-- Available data follows --
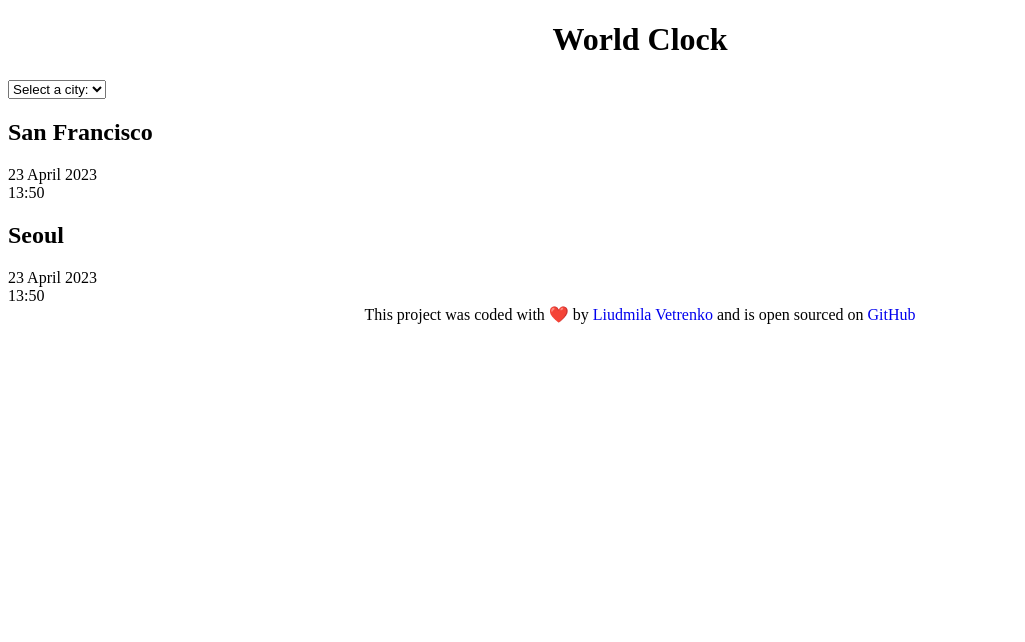
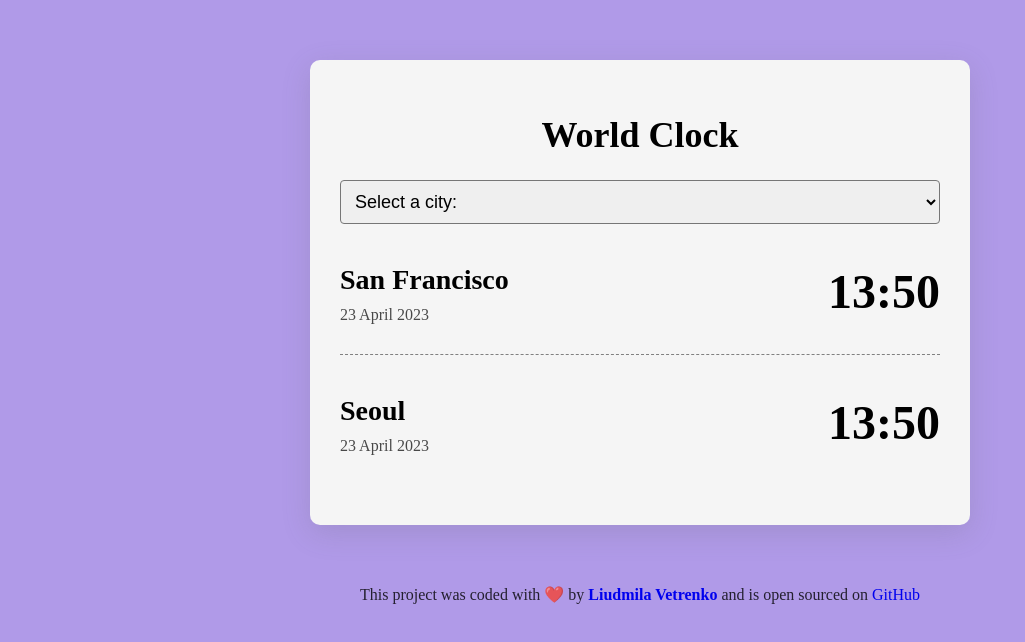
Before and after one commit to DreamerSaga/world-clock, a plain HTML site: page index.html in a window 1280 px wide. Shown: the whole page, without its empty margins (0-1025 px from the left). Drawn offline with nearby package versions, Linux system fonts and the light colour scheme.

Commit message:
added css

```diff
--- a/index.html
+++ b/index.html
@@ -21,21 +21,27 @@
       </select>
 
       <div class="city">
+        <div>
           <h2>San Francisco</h2>
           <div class="date">23 April 2023</div>
+        </div>
         <div class="time">13:50</div>
       </div>
 
       <div class="city">
+        <div>
           <h2>Seoul</h2>
           <div class="date">23 April 2023</div>
+        </div>
         <div class="time">13:50</div>
       </div>
     </div>
     <footer>
       This project was coded with ❤️ by
+      <strong>
         <a href="https://www.linkedin.com/in/liudmila-vetrenko/"
           >Liudmila Vetrenko</a
+        ></strong
       >
       and is open sourced on <a href="https://github.com/DreamerSaga">GitHub</a>
     </footer>
--- a/style.css
+++ b/style.css
@@ -1,8 +1,60 @@
+body {
+  background-color: #b09ae8;
+}
+
+.container {
+  max-width: 600px;
+  margin: 60px auto;
+  background: whitesmoke;
+  padding: 30px;
+  box-shadow: 0px 8px 29px rgba(100, 100, 111, 0.2);
+  border-radius: 10px;
+}
+select {
+  display: block;
+  width: 100%;
+  border-radius: 4px;
+  padding: 10px;
+  font-size: 18px;
+}
+.city {
+  display: flex;
+  margin: 10px 0;
+  justify-content: space-between;
+  padding: 30px 0;
+  border-bottom: 1px dashed grey;
+}
+.city:last-child {
+  border: none;
+}
+h2 {
+  margin: 0 0 10px;
+  /* line-height: 2; */
+  font-size: 28px;
+}
+
+.date {
+  opacity: 0.7;
+}
+.time {
+  font-size: 48px;
+  font-weight: bold;
+}
+
+.time small {
+  font-size: 24px;
+  vertical-align: middle;
+  line-height: 48px;
+}
+
 h1 {
   text-align: center;
+  font-size: 36px;
 }
 footer {
   text-align: center;
+  font-size: 16px;
+  color: rgba(0, 0, 0, 0.8);
 }
 a {
   text-decoration: none;
```
Lines whose indentation alone changed are shown as unchanged.
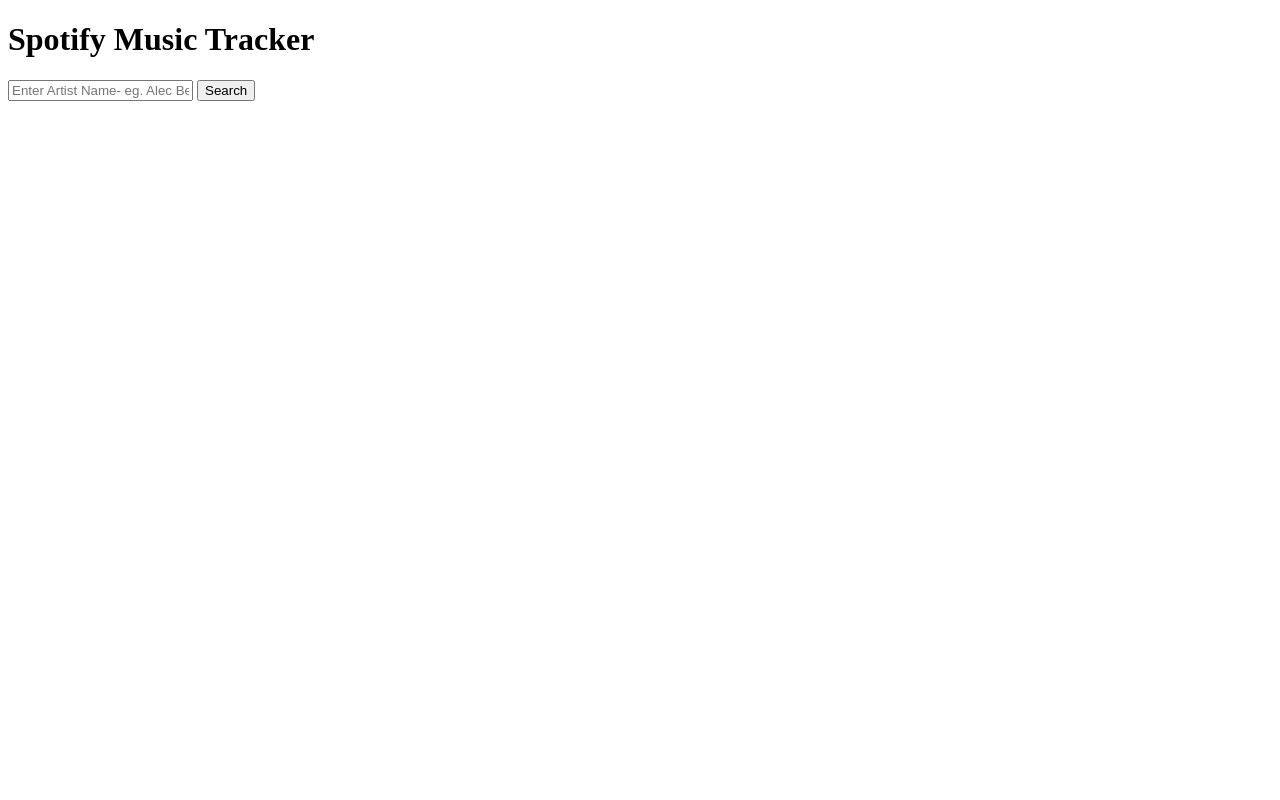
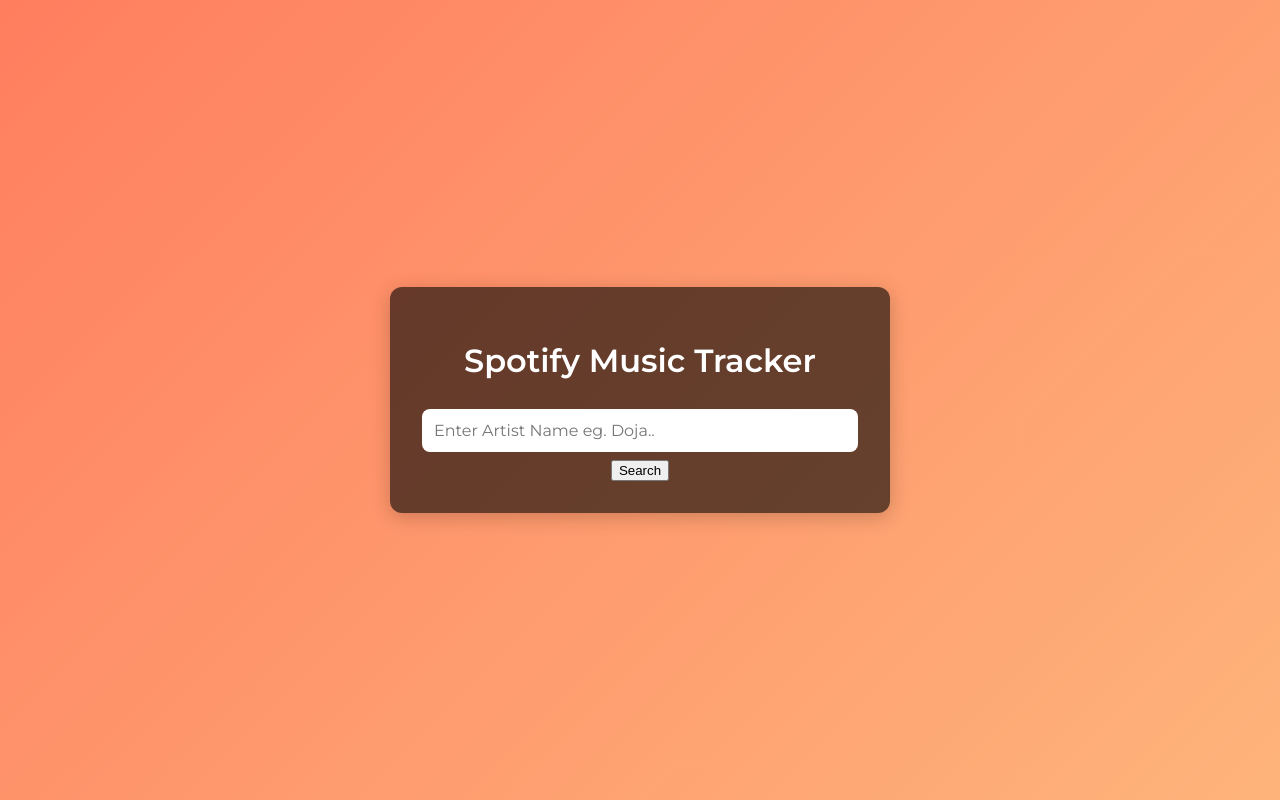
Before and after one commit to Afia-Yeboah/comp1073Assign3, a website: page index.html in a window 1280 px wide. Drawn offline with Linux system fonts and the light colour scheme; sample sign-in values are in the browser's storage.

Commit message:
Moved css folder to root

```diff
--- /dev/null
+++ b/css/styles.css
@@ -0,0 +1,37 @@
+/* Global styling */
+
+@import url('https://fonts.googleapis.com/css2?family=Montserrat:wght@300;400;600&display=swap');
+* {
+    box-sizing: border-box;
+}
+
+body {
+    margin: 0;
+    min-height: 100vh;
+    display: flex;
+    align-items: center;
+    justify-content: center;
+    background: linear-gradient(135deg, #ff7e5f 0%, #feb47b 100%);
+    font-family: 'Montserrat', sans-serif;
+    color: white;
+}
+
+.card {
+    background: rgba(0,0,0,0.6);
+    border-radius: 12px;
+    box-shadow: 0 4px 20px rgba(0,0,0,0.2);
+    padding: 2rem;
+    width: 90%;
+    max-width: 500px;
+    text-align: center;
+}
+
+input {
+    width: 100%;
+    padding: 0.75rem;
+    margin: 0.5rem 0;
+    border: none;
+    border-radius: 8px;
+    font-size: 1rem;
+    font-family: inherit;
+}
--- a/index.html
+++ b/index.html
@@ -4,14 +4,14 @@
     <meta charset="UTF-8">
     <meta name="viewport" content="width=device-width, initial-scale=1.0">
     <title>Spotify Artists & Top Tracks</title>
-    <link rel="stylesheet" href="css/styles,css">
+    <link href="css/styles.css" rel="stylesheet" />
     <script src="js/scripts.js" defer></script>
 </head>
 <body>
     <div class="card">
         <h1>Spotify Music Tracker</h1>
 
-        <input type="text" id="artistInput" placeholder="Enter Artist Name- eg. Alec Benjamin..."/>
+        <input type="text" id="artistInput" placeholder="Enter Artist Name eg. Doja.."/>
         <button type="button" id="searchBtn">Search</button>
 
         <div id="output"></div>
--- a/js/css/styles.css
+++ /dev/null
@@ -1,4 +0,0 @@
-/* Global styling */
-* {
-    box-sizing: border-box;
-}
```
-- Available data concluded --
Your objective: Exact lines only, please. Repeat everything from the top of the records through the line containing "Lines whose indentation", both ends in and pictures out.

Task answer:
Before and after one commit to DreamerSaga/world-clock, a plain HTML site: page index.html in a window 1280 px wide. Shown: the whole page, without its empty margins (0-1025 px from the left). Drawn offline with nearby package versions, Linux system fonts and the light colour scheme.

Commit message:
added css

```diff
--- a/index.html
+++ b/index.html
@@ -21,21 +21,27 @@
       </select>
 
       <div class="city">
+        <div>
           <h2>San Francisco</h2>
           <div class="date">23 April 2023</div>
+        </div>
         <div class="time">13:50</div>
       </div>
 
       <div class="city">
+        <div>
           <h2>Seoul</h2>
           <div class="date">23 April 2023</div>
+        </div>
         <div class="time">13:50</div>
       </div>
     </div>
     <footer>
       This project was coded with ❤️ by
+      <strong>
         <a href="https://www.linkedin.com/in/liudmila-vetrenko/"
           >Liudmila Vetrenko</a
+        ></strong
       >
       and is open sourced on <a href="https://github.com/DreamerSaga">GitHub</a>
     </footer>
--- a/style.css
+++ b/style.css
@@ -1,8 +1,60 @@
+body {
+  background-color: #b09ae8;
+}
+
+.container {
+  max-width: 600px;
+  margin: 60px auto;
+  background: whitesmoke;
+  padding: 30px;
+  box-shadow: 0px 8px 29px rgba(100, 100, 111, 0.2);
+  border-radius: 10px;
+}
+select {
+  display: block;
+  width: 100%;
+  border-radius: 4px;
+  padding: 10px;
+  font-size: 18px;
+}
+.city {
+  display: flex;
+  margin: 10px 0;
+  justify-content: space-between;
+  padding: 30px 0;
+  border-bottom: 1px dashed grey;
+}
+.city:last-child {
+  border: none;
+}
+h2 {
+  margin: 0 0 10px;
+  /* line-height: 2; */
+  font-size: 28px;
+}
+
+.date {
+  opacity: 0.7;
+}
+.time {
+  font-size: 48px;
+  font-weight: bold;
+}
+
+.time small {
+  font-size: 24px;
+  vertical-align: middle;
+  line-height: 48px;
+}
+
 h1 {
   text-align: center;
+  font-size: 36px;
 }
 footer {
   text-align: center;
+  font-size: 16px;
+  color: rgba(0, 0, 0, 0.8);
 }
 a {
   text-decoration: none;
```
Lines whose indentation alone changed are shown as unchanged.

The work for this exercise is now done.